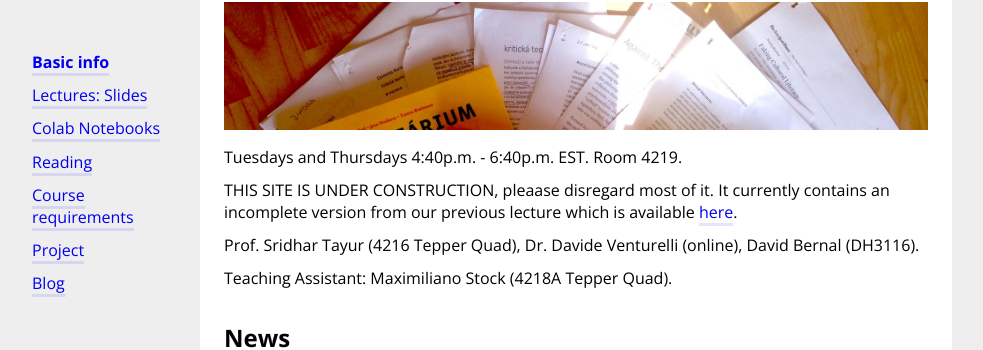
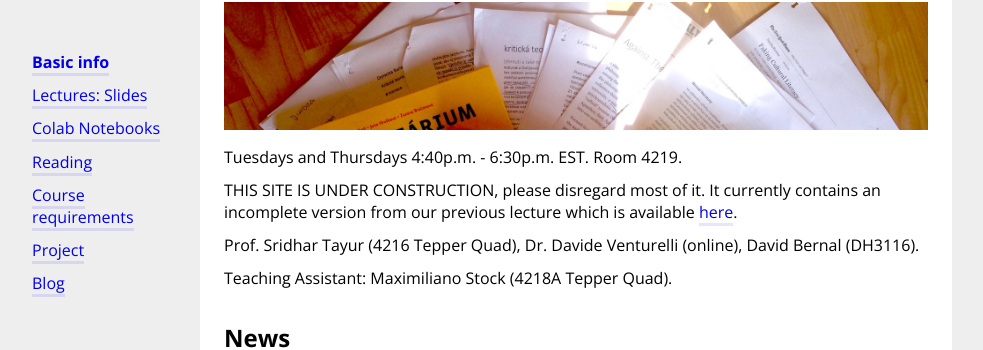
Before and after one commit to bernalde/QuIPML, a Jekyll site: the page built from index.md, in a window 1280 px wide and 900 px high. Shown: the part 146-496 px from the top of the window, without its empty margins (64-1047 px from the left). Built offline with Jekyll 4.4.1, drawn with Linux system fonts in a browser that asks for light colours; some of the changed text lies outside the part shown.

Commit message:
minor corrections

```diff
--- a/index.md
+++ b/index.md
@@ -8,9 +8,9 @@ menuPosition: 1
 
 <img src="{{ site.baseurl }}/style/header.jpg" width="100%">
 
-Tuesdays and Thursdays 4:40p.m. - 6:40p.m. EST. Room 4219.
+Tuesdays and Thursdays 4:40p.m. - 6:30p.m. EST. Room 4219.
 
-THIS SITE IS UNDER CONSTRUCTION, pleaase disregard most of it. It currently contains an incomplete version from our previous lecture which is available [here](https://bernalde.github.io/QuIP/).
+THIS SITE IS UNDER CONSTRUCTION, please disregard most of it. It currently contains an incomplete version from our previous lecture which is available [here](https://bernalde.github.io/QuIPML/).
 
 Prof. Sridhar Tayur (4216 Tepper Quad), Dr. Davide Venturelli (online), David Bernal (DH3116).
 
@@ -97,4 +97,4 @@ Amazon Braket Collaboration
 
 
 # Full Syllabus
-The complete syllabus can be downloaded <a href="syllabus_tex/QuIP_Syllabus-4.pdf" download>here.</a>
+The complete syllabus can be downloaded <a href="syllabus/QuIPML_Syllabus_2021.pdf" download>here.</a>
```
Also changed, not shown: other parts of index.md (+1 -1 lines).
------------------------------
> _Problem to work on_:
What is the number of lines in the data holding the word "Tuesdays"? Reply with that number only.

> _Output of the exercise_:
2